State of the System 2012 California Workers' Compensation
As the 2012 Legislative session opens there is widespread agreement by California's workers' compensation system stakeholders that permanent disability benefits should be increased. New data from the California Commission on Health and Safety and Workers' Compensation confirms that the adoption of the 2005 rating schedule reduced the average rating by 31.5%, and in any case the statutorily required amendment of the Permanent Disability Rating Schedule is now two years overdue.
Because California's economy is still recovering from the recent recession, Governor Brown has signaled that any increase in permanent disability benefits should be balanced by changes that create savings. The purpose of this report is to review the state of California's workers' compensation system in order to identify areas where potential savings can be found. Highlights of the report include:
- California remains the largest state with the largest workforce.
- Workers' comp insurance rates dropped by two-thirds between 2003 and 2008.
- Paid indemnity benefits are down more than 40% from 2004.
- Paid medical benefits have increased since 2006 but are still down 13% from 2003.
- The main driver of medical costs is the expense of medical cost containment,including utilization and bill review expenses and medical network costs.
- On a per-claim basis medical-legal costs more than doubled post-reform.
- The expense of adjusting claims has significantly increased.
The following pages present these findings in more detail. These findings make evident that the usual solutions to achieving savings in workers' compensation costs - slashing indemnity benefits and/or reducing medical treatment fee schedules - are not the answer in 2012. Indemnity benefits need to be increased, not cut further, and there is no evidence that medical payments to providers are a problem.

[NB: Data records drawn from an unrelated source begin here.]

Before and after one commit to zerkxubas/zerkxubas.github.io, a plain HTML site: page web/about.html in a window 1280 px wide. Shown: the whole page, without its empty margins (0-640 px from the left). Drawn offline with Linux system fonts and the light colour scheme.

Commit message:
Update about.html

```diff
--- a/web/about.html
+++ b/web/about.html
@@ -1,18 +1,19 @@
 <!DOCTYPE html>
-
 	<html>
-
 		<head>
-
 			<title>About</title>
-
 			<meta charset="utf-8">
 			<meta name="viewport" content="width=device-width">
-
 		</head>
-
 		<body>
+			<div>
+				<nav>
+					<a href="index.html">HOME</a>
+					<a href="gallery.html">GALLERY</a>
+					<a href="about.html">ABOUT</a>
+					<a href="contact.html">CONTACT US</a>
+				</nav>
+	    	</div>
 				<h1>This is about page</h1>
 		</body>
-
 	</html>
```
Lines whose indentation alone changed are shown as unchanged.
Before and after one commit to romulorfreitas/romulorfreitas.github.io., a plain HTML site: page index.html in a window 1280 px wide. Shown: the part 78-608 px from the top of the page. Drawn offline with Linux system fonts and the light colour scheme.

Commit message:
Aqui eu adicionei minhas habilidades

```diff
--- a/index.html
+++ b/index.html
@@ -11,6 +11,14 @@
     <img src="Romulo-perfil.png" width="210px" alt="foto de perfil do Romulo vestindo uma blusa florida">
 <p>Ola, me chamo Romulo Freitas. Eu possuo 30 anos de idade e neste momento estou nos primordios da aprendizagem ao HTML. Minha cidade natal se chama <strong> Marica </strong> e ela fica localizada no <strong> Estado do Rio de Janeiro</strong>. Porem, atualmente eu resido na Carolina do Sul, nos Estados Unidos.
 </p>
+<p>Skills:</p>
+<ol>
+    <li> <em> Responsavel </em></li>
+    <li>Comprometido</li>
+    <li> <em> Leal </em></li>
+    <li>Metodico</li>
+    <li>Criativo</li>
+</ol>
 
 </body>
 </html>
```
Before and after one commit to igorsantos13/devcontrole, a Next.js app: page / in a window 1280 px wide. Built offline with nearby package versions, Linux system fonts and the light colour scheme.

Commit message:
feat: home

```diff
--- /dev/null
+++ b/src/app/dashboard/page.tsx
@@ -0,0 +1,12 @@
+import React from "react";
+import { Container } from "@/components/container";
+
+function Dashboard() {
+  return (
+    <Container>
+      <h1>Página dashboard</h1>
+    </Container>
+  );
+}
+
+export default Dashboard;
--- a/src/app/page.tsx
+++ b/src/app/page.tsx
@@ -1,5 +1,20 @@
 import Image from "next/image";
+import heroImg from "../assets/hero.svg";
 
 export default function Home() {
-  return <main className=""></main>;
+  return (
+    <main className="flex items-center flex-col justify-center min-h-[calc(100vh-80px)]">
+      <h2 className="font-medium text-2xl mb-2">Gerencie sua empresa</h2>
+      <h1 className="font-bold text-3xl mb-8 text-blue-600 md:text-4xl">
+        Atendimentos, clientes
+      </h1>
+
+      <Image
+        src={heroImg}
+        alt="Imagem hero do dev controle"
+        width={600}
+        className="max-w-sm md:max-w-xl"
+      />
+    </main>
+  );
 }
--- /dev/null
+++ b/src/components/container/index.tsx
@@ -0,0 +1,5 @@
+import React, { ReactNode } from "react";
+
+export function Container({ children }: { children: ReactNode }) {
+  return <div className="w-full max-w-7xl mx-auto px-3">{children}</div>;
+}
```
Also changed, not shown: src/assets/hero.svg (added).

Instead, efforts to find savings need to focus on the rapid growth in medical cost containment expenses like utilization review, on the sharp increase in average medical-legal costs, and on the doubling of claim adjustment costs. Given that medical cost containment expenses now total more than $1.8 billion, while claim adjustment expenses exceed $2.9 billion, it should be possible to achieve sufficient savings in these areas to balance the cost of amending the Permanent Disability Rating Schedule.
Posted 03-29-2012 3:49 PM by caaaAdmin